I was reading Micah today. I was particularly struck by this chunk:
“Do not preach”—thus they preach—
“one should not preach of such things;
disgrace will not overtake us.”
Should this be said, O house of Jacob?
Has the LORD grown impatient?
Are these his deeds?
Do not my words do good
to him who walks uprightly?
But lately my people have risen up as an enemy;
you strip the rich robe from those who pass by trustingly
with no thought of war.
The women of my people you drive out
from their delightful houses;
from their young children you take away
my splendor forever.
Arise and go,
for this is no place to rest,
because of uncleanness that destroys
with a grievous destruction.
If a man should go about and utter wind and lies,
saying, “I will preach to you of wine and strong drink,”
he would be the preacher for this people!
(Micah 2:6-11 ESV)
It’s so similar to the kinds of things you come across in the New Testament. False teachers and prophets coming in, and gaining acceptance because they have a popular message. People with itching ears, who allow fallacy to slip between the cracks. The early church and leaders (e.g. Timothy) get it hammered into them by Paul – don’t let God’s truth get compromised. Gird it up, hold it tight.
This case is classic; Isaiah, Jeremiah and a bunch of other prophets experience it as well. They come along with a word from God, and they are hated for it. I just read a bunch of these stories where kings tried to kill Elisha because he didn’t prophesy favourably for them. It also goes back to Balaam.
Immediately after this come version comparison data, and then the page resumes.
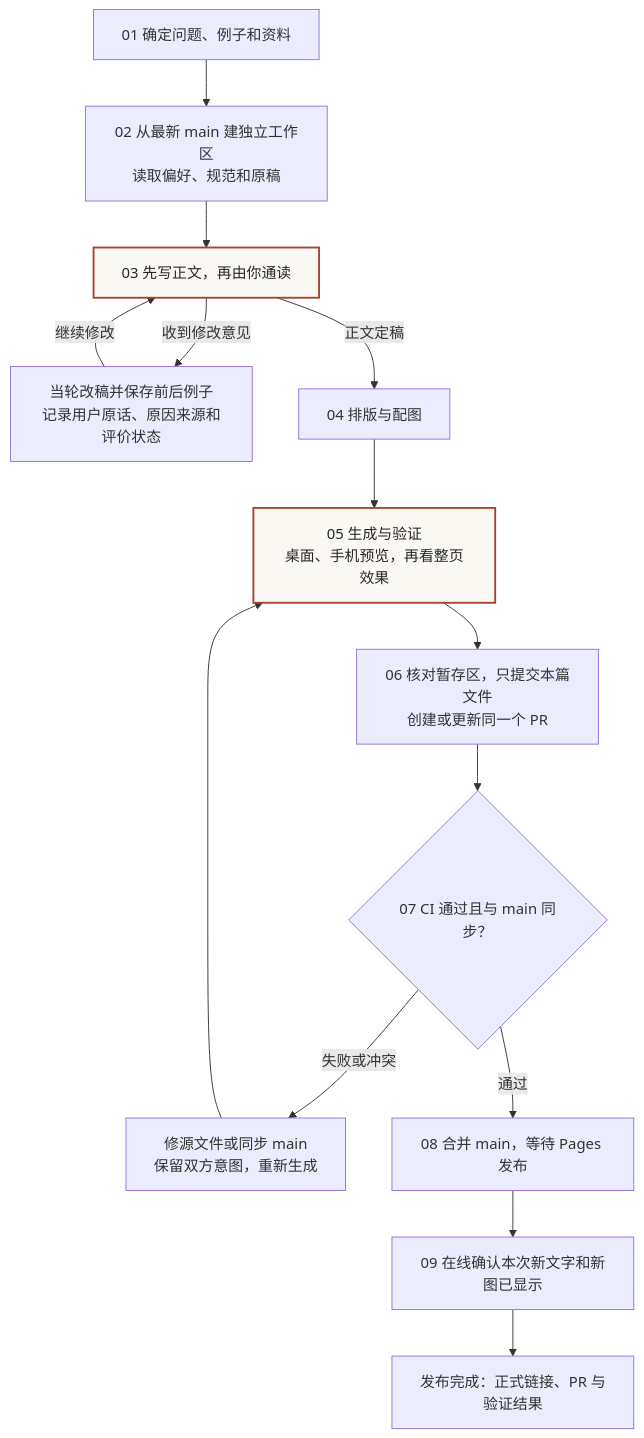
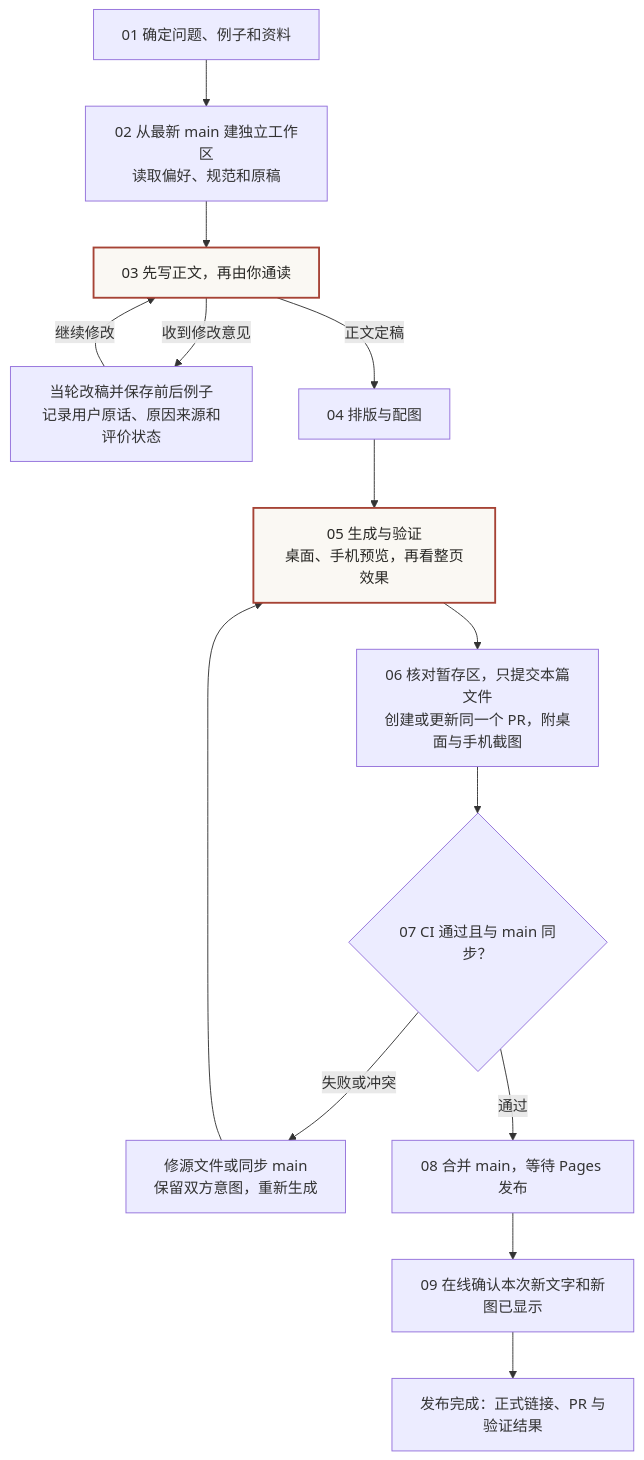
One commit to zwhu/zwhu.github.io changed the diagram in content/blog-publishing-workflow.md. Above: the diagram before and after it, drawn with Mermaid. The commit also changed other lines of this file and 7 other files, not shown here.

Commit message:
PR 附截图：新增 scripts/pr-screenshots.cjs，截改动页面的桌面与手机截图，推到 pr-screenshots 分支并写入 PR 描述；流程、验证说明、AGENTS 与文章第 06 步同步

````diff
--- a/content/blog-publishing-workflow.md
+++ b/content/blog-publishing-workflow.md
@@ -7,18 +7,18 @@
 ```mermaid
 flowchart TD
     A[01 确定问题、例子和资料] --> B[02 从最新 main 建独立工作区<br/>读取偏好、规范和原稿]
     B --> C[03 先写正文，再由你通读]
     C -->|收到修改意见| R[当轮改稿并保存前后例子<br/>记录用户原话、原因来源和评价状态]
     R -->|继续修改| C
     C -->|正文定稿| D[04 排版与配图]
     D --> E[05 生成与验证<br/>桌面、手机预览，再看整页效果]
-    E --> F[06 核对暂存区，只提交本篇文件<br/>创建或更新同一个 PR]
+    E --> F[06 核对暂存区，只提交本篇文件<br/>创建或更新同一个 PR，附桌面与手机截图]
     F --> G{07 CI 通过且与 main 同步？}
     G -->|失败或冲突| X[修源文件或同步 main<br/>保留双方意图，重新生成]
     X --> E
     G -->|通过| H[08 合并 main，等待 Pages 发布]
     H --> I[09 在线确认本次新文字和新图已显示]
     I --> Z[发布完成：正式链接、PR 与验证结果]
     classDef review fill:#faf8f3,stroke:#a64335,stroke-width:2px,color:#292825
     class C,E review
 ```
````
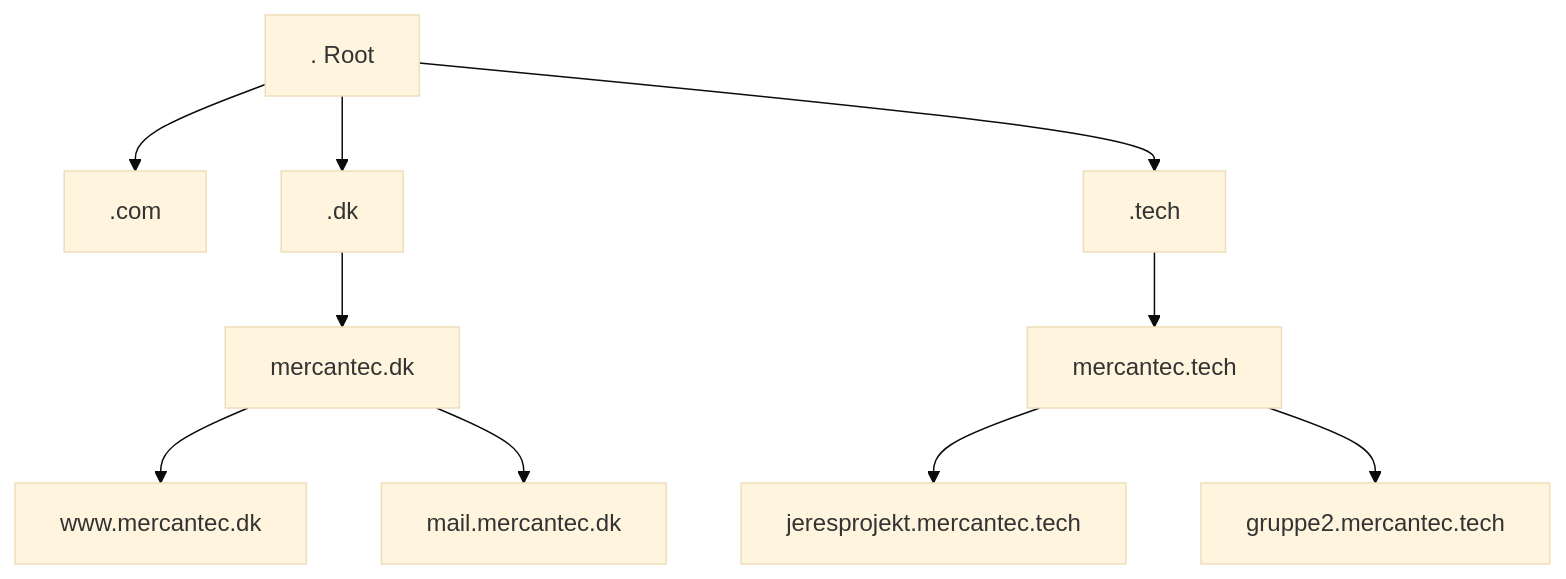
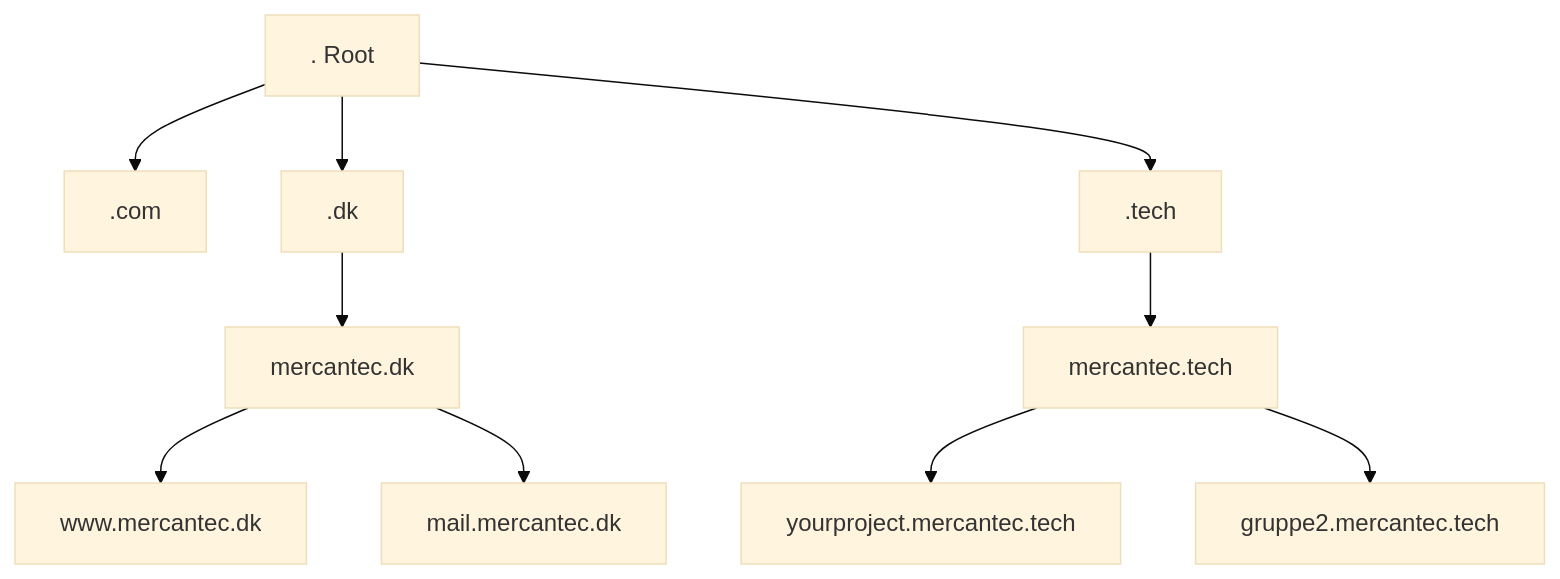
The second of 17 diagrams in docs/notes/day2-dns-firewall.md (Mercantec-GHC/deploy-or-die-anbo0005), drawn with Mermaid (base theme) before and after one commit. The commit also changed other lines of this file and 8 other files, not shown here.

````diff
--- a/docs/notes/day2-dns-firewall.md
+++ b/docs/notes/day2-dns-firewall.md
@@ -190,12 +190,12 @@
 ```mermaid
 graph TD
     Root[". Root"] --> TLD1[".com"]
     Root --> TLD2[".dk"]
     Root --> TLD3[".tech"]
     TLD2 --> SLD1["mercantec.dk"]
     TLD3 --> SLD2["mercantec.tech"]
     SLD1 --> SUB1["www.mercantec.dk"]
     SLD1 --> SUB2["mail.mercantec.dk"]
-    SLD2 --> SUB3["jeresprojekt.mercantec.tech"]
+    SLD2 --> SUB3["yourproject.mercantec.tech"]
     SLD2 --> SUB4["gruppe2.mercantec.tech"]
 ```
````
That’s not all, folks. This pattern of truth-rejection, or replacement (what we might call itchy-ear syndrome) seems to be something all humans hold dearly. Most people would agree that lies are bad. But then most would say that white lies are ok. This is problematic, but I’m not going to comment on when tact becomes deceit. The whole concept of the white lie is founded upon the notion that sometimes, truth is less satisfactory than what we want to hear.
Ok, sure. White lies. They’re a little hazy. So what? Humanity, even in tiny things, is distorted. The truth vs. desire disjuncture is rooted in our nature – we all want to make it about ourselves, to serve ourselves, to satisfy ourselves. Perhaps satiate is a good word; to fill those yearnings for satisfaction with ourselves. It seems like an overstatement, but I think that it gets in the back door far too easily. We prefer to make it about ourselves than about reality.
If you look back to the fall, in fact, then you see the same thing. What convinces Eve (and Adam) to disobey God? In accepting the Serpent’s words, they are accepting a flawed, convoluted message. This message is focused around the people (not God or reality), and tells them something they want to hear. The fall occurs because of itchy-ear syndrome.
At the risk of offending the few atheistic or agnostic readers that have got this far, I think that we see this far too clearly in our culture. People are all about everyone being allowed to choose. In a liberalist climate, nobody likes being told they are wrong, and pluralism is increasingly pervasive. In particular, people dislike it when Christians (or anyone of some faith or strong belief) is outspoken about hard issues. When a Christian viewpoint is put forth that disagrees with mainstream society, it is slammed. When Christians talk about hell, about God’s love, and spiritual warfare, they are treated like loopy Larry. People tend to take offence to either the message or the idea of a message in the first place.
Basically, itchy-ear syndrome supports hedonism and materialism (both in the sense of accruing goods etc and in the sense of scientific materialism or naturalism). It may not be as simple as following the prophet who preaches of “wine and strong drink.” In an increasing number of cases it seems to be. But it may be someone whose ears itch to hear that science is the only worthwhile type of knowledge garnering. It may be someone whose ears itch to hear that religious people are inconsistent, hypocritical, blinkered or even evil.
Regardless, we need to make sure we stick to the truth, not what we want to hear.
“Rather than love, than money, than fame, give me truth.” – Thoreau, Walden
“Stand, therefore, having fastened on the belt of truth.” – the Apostle Paul, in Ephesians 6:14